Before I could point it out on top of the fridge in the soap opera, Dad burst out with, “Stop it! Just stop it!” He took a deep breath and continued, “Son, it’s not there. You’re old enough to give up these games. No one sees it. It’s not there. No connection with your invisible friend. It’s time to let her go, Jimmy.” He held out his hand to me, man to man. “Deal?”
I shook his hand and said, “Deal,” and mentioned it not once more, though it appeared on every show.
Again and again, Lorena texted, “Don’t touch it! Never touch it!” Why, I don’t know. It was on TV. I couldn’t touch it.
Until I was 21 and saw the little, pinkish, angelic papier-mache doll in a store, sitting on a shelf next to toothpaste. Then another store, right by the candy I was choosing. I noticed it as I was picking up the bag, and I dropped the bag at my feet, picked it up, and went on my day. It was unnerving to be so close to a forbidden object from a parallel universe that no one else here could see.
I married in my mid-30s a widow with two children, children I adopted and love as my own. Lorena knows about my wife, yet she remains my secret. I’m still in the dark about her connection to the freaky, papier-mache doll that I’m now seeing everywhere. My wife knows nothing.

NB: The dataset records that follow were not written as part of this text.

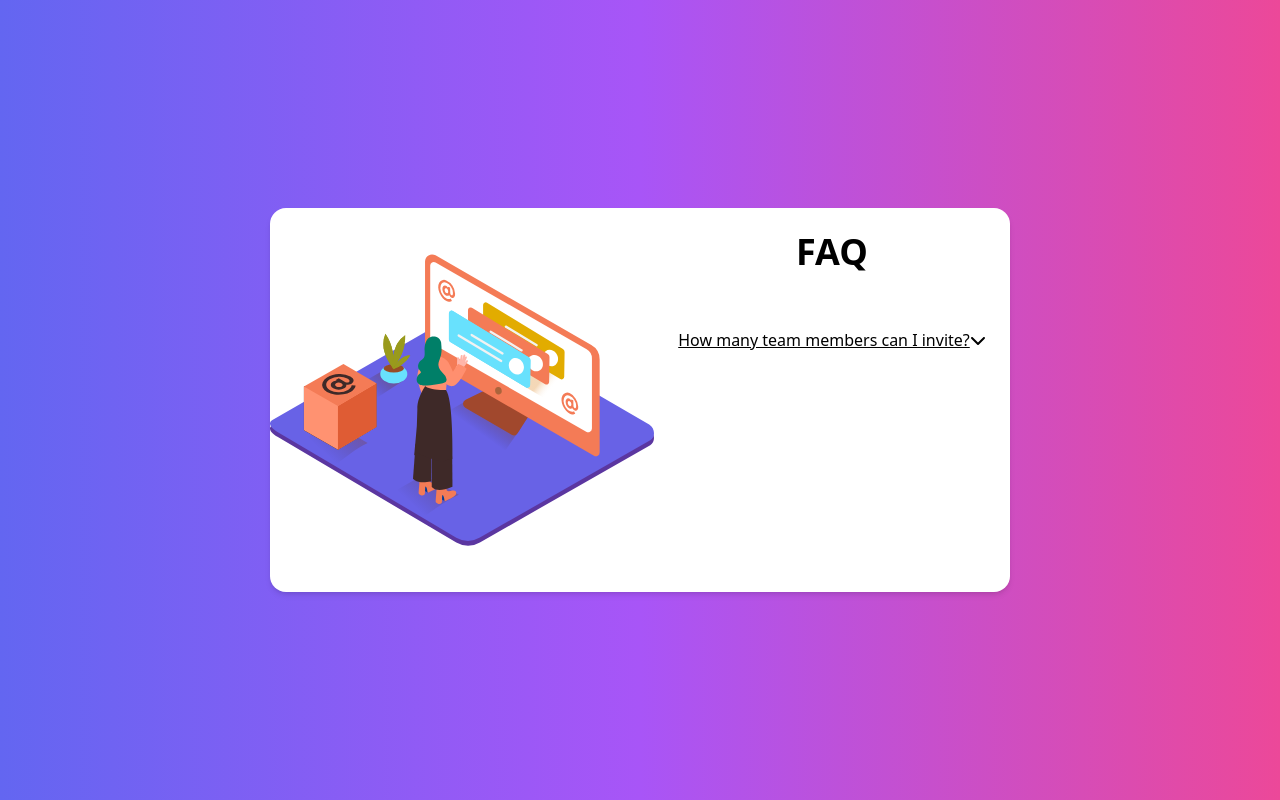
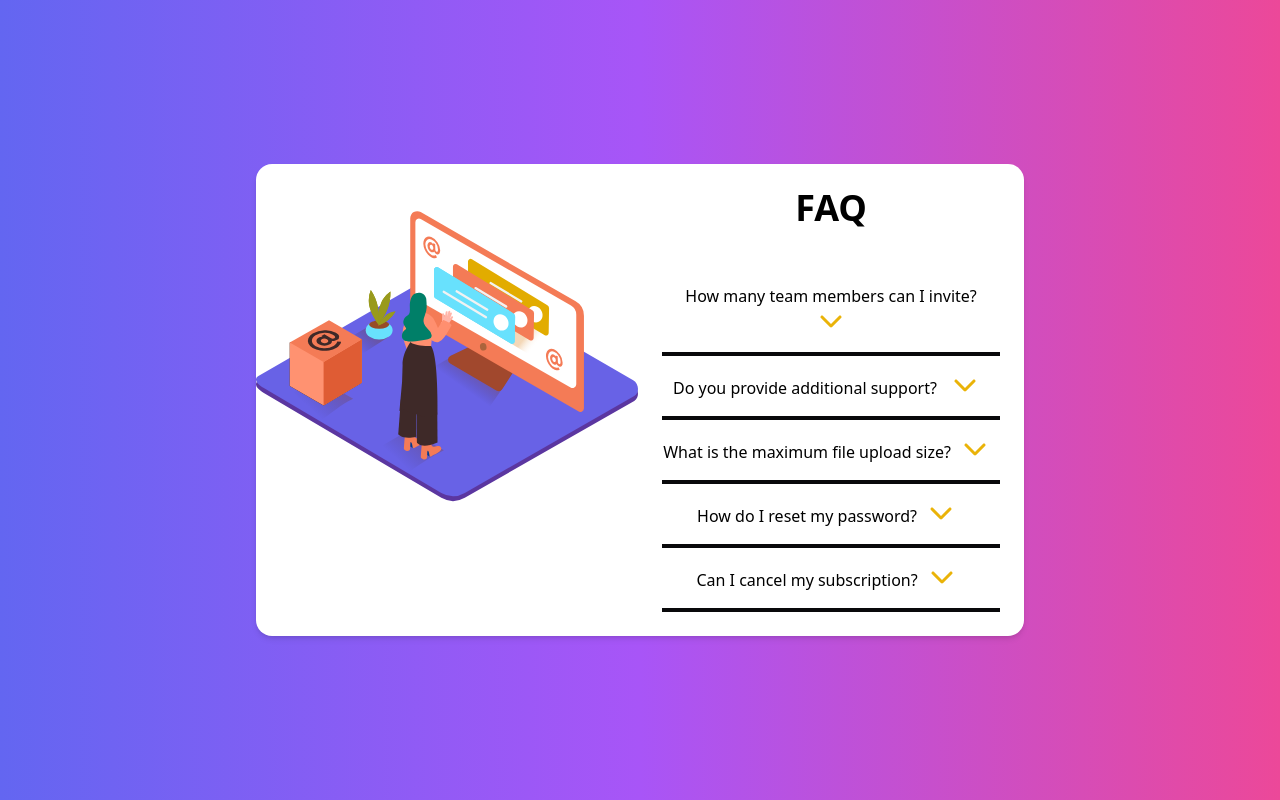
Before and after one commit to joeltmathew857/my-box, a React (Create React App) app: page / in a window 1280 px wide. Built offline with nearby package versions, Linux system fonts and the light colour scheme; the HTML template or start-up script is replaced by a standard one.

Commit message:
added props

```diff
--- /dev/null
+++ b/src/componets/Accordian.jsx
@@ -0,0 +1,27 @@
+// Support.jsx
+import React from "react";
+import { FontAwesomeIcon } from "@fortawesome/react-fontawesome";
+import { faChevronDown } from "@fortawesome/free-solid-svg-icons";
+
+const Accordian = ({
+  title = "",
+  description = "",
+  isOpen = false,
+  onToggle = () => {},
+}) => {
+  return (
+    <div>
+      <div className="cursor-pointer border-b-4 border-zinc-950 py-4">
+        {title}
+        <FontAwesomeIcon
+          icon={faChevronDown}
+          onClick={() => onToggle}
+          className={`${isOpen ? "rotate-180" : ""} w-12 h-6 text-yellow-500`}
+        />
+        {isOpen && <div className="drop">{description}</div>}
+      </div>
+    </div>
+  );
+};
+
+export default Accordian;
--- a/src/componets/FAQcard.jsx
+++ b/src/componets/FAQcard.jsx
@@ -1,46 +1,56 @@
 import React, { useState } from "react";
+import Accordian from "./Accordian";
 import FAQimg from "../assets/FAQimg/illustration-woman-online-mobile.svg";
-import { FontAwesomeIcon } from "@fortawesome/react-fontawesome";
-import { faChevronDown } from "@fortawesome/free-solid-svg-icons";
 
 const FAQcard = () => {
-  const [dropdowns, setDropdowns] = useState(false);
+  const [dropdowns, setDropdowns] = useState({});
 
-  const toggleDropdown = (dropdownName) => {
+  const toggleDropdown = (accordianName) => {
     setDropdowns((prevDropdowns) => ({
       ...prevDropdowns,
-      [dropdownName]: !prevDropdowns[dropdownName],
+      [accordianName]: !prevDropdowns[accordianName],
     }));
   };
 
   return (
     <div className="flex justify-center h-screen items-center bg-gradient-to-r from-indigo-500 via-purple-500 to-pink-500">
-      <div className="max-w-sm mx-auto bg-white sm:max-w-md md:max-w-lg flex justify-between flex flex-row lg:max-w-xl xl:max-w-3xl rounded-2xl shadow-md text-center">
+      <div className="mx-auto bg-white sm:max-w-md md:max-w-lg flex justify-between flex flex-row lg:max-w-xl xl:max-w-3xl rounded-2xl shadow-md text-center">
         <div>
           <img src={FAQimg} alt="FAQimg" className="w-96 h-96" />
         </div>
-        <div className="drop-down p-6 ">
+        <div className="drop-down p-6">
           <div className="font-bold text-4xl pb-10">FAQ</div>
-          <div
-            className="cursor-pointer underline py-4"
-            onClick={() => toggleDropdown("teamMembers")}
-          >
-            How many team members can I invite?
-            <FontAwesomeIcon
-              icon={faChevronDown}
-              className={dropdowns.teamMembers ? "rotate-180" : ""}
-            />
-          </div>
-          {dropdowns.teamMembers && (
-            <div className="drop">
-              You can invite up to 2 additional users on the Free plan. There is
-              no limit on team members for the Premium plan.
-            </div>
-          )}
-          {/* Repeat the above pattern for other questions */}
-          {/* ...
-          ...
-          ... */}
+          <Accordian
+            title="How many team members can I invite?"
+            description="You can invite up to 2 additional users on the Free plan. There is no limit on team members for the Premium plan."
+            isOpen={dropdowns.invite}
+            onToggle={() => toggleDropdown("invite")}
+          />
+          <Accordian
+            title="   Do you provide additional support?            "
+            description="  Chat and email support is available 24/7. Phone lines are open during normal business hours.            "
+            isOpen={dropdowns.support}
+            onToggle={() => toggleDropdown("support")}
+          />
+          <Accordian
+            title=" What is the maximum file upload size?"
+            description="No more than 2GB. All files in your account must fit your allotted storage space"
+            isOpen={dropdowns.Upload}
+            onToggle={() => toggleDropdown("Upload")}
+          />
+          <Accordian
+            title="  How do I reset my password?"
+            description=" Click “Forgot password” from the login page or “Change password”
+            from your profile page. A reset link will be emailed to you."
+            isOpen={dropdowns.password}
+            onToggle={() => toggleDropdown("password")}
+          />
+          <Accordian
+            title="Can I cancel my subscription?"
+            description=" Yes! Send us a message and we’ll process your request no questions asked."
+            isOpen={dropdowns.subscribe}
+            onToggle={() => toggleDropdown("subscribe")}
+          />
         </div>
       </div>
     </div>
--- a/src/componets/button.jsx
+++ /dev/null
@@ -1,11 +0,0 @@
-import React from "react";
-
-const Button = ({ number }) => {
-  return (
-    <button className="flex justify-center items-center bg-gray-700 text-slate-400 rounded-full w-12 h-12 mr-4">
-      {number}
-    </button>
-  );
-};
-
-export default Button;
```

Last Tuesday, the doll appeared in the fridge behind the milk. I spilled milk all over the floor when I saw her. I cleaned it up, but I did not cry. Honestly, I wanted to cry. I mean, in the fridge…really?
Lorena chose to stay with the woman who was selected as her youth partner after school. She says this often happens. I’m glad she’s happy. I know that throughout her life she has continued to be a recognizable figure for her unusual connection to me. I, however, may be going mad from it. That freaking doll is everywhere, and I’m not supposed to touch it. I don’t know the consequences of such an action, but my lifelong fear of accidentally doing so keeps me on edge as she proliferates in my life. I have no one to talk to about this. Not even Lorena.
I now stand still in my living room, staring at my little girl as she gradually morphs into a little, pink angel.